*** Data in this exercise ***

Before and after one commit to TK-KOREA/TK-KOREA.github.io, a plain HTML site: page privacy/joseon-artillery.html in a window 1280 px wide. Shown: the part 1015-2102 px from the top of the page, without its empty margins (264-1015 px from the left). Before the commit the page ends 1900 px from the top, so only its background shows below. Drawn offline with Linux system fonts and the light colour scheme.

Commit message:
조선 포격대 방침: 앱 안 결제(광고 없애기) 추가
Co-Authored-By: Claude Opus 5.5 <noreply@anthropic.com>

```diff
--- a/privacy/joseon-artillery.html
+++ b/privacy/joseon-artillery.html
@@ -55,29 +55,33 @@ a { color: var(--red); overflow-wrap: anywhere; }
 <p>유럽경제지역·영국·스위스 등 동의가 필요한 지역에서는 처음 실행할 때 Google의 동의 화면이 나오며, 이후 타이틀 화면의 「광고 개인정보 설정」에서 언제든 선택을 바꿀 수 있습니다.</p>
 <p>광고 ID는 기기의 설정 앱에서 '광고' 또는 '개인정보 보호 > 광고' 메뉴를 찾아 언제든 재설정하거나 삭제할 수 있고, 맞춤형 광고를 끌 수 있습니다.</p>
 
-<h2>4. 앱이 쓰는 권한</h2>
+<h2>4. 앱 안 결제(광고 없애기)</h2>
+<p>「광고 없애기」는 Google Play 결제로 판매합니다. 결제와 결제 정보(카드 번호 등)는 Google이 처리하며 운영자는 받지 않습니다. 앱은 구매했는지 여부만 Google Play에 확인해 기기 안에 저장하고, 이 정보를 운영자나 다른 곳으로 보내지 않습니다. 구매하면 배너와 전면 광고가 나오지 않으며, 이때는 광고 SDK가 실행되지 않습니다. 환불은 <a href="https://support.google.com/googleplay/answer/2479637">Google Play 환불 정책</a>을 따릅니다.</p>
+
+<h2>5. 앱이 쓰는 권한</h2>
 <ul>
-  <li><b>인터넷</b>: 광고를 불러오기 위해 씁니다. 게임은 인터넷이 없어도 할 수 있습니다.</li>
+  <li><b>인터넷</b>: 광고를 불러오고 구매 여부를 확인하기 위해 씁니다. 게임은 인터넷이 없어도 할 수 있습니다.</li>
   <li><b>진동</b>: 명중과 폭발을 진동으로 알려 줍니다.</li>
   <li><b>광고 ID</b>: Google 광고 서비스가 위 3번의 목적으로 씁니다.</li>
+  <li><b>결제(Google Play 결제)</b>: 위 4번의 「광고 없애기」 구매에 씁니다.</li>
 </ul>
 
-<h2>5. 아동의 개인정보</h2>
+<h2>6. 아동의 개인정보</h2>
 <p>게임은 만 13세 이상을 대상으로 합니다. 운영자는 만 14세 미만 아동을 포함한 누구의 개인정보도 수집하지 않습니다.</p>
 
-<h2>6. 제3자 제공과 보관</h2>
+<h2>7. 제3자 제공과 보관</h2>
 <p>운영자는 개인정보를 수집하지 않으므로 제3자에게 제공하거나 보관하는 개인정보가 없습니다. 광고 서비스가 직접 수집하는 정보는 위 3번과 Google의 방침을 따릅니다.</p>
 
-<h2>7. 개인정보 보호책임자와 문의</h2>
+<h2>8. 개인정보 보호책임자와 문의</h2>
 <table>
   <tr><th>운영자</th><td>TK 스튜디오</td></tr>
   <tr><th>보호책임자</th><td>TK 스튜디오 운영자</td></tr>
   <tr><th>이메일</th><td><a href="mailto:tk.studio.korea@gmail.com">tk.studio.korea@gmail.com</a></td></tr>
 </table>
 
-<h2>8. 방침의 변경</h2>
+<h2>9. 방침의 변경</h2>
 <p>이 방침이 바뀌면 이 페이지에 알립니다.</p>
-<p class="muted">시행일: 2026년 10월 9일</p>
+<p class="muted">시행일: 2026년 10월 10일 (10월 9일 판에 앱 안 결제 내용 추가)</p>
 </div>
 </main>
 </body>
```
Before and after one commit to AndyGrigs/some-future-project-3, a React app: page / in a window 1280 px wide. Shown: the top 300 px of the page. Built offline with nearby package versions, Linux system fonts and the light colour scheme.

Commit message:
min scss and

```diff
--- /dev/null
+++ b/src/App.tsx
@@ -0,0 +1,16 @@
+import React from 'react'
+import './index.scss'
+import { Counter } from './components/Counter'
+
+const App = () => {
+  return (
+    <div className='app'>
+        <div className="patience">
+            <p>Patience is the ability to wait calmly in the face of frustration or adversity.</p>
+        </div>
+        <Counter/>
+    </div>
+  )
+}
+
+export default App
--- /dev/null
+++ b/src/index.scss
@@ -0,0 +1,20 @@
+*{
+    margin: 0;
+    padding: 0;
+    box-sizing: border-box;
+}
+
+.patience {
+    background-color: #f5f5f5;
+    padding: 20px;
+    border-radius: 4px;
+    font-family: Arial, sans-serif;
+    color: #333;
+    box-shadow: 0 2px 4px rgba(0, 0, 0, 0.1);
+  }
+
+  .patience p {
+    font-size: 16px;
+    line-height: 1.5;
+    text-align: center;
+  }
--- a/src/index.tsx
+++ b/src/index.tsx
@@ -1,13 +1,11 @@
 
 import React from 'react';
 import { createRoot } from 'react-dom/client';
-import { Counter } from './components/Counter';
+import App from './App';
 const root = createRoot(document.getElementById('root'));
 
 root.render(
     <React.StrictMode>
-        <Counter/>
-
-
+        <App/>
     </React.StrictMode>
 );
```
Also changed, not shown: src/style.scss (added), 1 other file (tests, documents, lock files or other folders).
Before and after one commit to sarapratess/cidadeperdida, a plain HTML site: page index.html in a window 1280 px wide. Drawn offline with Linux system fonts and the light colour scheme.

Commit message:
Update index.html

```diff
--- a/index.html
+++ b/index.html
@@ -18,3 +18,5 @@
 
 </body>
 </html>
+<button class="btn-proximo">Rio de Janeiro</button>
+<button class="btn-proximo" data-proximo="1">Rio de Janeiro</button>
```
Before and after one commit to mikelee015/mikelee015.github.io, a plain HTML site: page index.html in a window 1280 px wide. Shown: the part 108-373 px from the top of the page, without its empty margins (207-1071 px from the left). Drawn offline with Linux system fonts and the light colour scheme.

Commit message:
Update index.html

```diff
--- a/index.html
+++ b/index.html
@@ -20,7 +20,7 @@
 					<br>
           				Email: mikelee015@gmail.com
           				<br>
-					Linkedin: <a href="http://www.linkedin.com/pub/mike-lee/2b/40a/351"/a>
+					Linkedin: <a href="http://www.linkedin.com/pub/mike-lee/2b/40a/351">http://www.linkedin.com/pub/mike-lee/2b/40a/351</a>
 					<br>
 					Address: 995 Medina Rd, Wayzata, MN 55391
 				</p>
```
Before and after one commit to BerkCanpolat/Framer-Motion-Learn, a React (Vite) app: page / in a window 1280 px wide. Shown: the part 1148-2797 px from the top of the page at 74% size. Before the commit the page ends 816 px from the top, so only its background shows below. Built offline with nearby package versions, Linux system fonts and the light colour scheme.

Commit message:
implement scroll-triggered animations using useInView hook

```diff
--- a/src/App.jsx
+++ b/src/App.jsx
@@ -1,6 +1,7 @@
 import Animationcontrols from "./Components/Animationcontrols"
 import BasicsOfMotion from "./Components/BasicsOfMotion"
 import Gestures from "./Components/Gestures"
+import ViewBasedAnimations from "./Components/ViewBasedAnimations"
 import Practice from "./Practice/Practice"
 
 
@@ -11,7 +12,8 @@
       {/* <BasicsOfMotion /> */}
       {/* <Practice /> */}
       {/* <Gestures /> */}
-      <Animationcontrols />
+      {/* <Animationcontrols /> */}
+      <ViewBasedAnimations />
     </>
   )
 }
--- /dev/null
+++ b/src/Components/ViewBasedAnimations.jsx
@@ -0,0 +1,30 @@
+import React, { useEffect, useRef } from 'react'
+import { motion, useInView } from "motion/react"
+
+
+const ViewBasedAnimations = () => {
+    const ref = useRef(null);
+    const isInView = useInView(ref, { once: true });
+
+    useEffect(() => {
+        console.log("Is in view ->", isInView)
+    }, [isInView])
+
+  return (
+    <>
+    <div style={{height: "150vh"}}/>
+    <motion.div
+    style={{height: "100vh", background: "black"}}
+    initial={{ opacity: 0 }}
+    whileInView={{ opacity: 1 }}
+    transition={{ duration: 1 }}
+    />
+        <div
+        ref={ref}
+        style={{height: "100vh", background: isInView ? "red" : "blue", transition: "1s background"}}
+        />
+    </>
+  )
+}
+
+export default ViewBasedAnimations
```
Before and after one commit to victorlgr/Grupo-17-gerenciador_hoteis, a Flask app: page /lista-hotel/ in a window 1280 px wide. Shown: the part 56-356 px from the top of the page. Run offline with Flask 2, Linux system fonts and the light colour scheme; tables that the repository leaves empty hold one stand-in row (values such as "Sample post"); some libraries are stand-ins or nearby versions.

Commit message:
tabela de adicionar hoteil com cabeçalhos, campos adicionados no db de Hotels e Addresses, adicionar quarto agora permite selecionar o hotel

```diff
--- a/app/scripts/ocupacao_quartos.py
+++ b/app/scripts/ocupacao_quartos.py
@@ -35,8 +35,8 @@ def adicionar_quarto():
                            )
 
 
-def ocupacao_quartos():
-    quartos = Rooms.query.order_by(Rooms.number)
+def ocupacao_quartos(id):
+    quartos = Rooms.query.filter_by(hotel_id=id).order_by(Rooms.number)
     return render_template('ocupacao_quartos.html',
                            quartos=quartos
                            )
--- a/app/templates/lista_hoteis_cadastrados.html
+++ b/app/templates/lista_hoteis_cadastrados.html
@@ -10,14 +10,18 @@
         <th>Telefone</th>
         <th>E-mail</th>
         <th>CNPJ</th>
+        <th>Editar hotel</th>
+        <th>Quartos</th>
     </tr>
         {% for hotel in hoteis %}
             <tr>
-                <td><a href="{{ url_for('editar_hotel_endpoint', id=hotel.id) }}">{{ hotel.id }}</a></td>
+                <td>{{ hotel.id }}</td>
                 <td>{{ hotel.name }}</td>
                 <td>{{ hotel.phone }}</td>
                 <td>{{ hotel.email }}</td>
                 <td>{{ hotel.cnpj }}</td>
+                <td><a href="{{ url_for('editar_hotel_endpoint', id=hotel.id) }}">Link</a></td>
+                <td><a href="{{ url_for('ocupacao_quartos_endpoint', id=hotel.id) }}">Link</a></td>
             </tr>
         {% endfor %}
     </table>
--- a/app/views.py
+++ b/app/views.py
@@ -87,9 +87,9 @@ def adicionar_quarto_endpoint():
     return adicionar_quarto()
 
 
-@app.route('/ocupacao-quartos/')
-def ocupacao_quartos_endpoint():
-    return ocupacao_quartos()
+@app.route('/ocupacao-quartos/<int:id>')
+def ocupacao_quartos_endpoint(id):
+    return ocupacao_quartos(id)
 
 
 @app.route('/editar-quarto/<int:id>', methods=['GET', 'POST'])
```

***

* [Your task] How many lines of the entries contain the word "artillery"? Only the number is wanted.

* [Response below] 3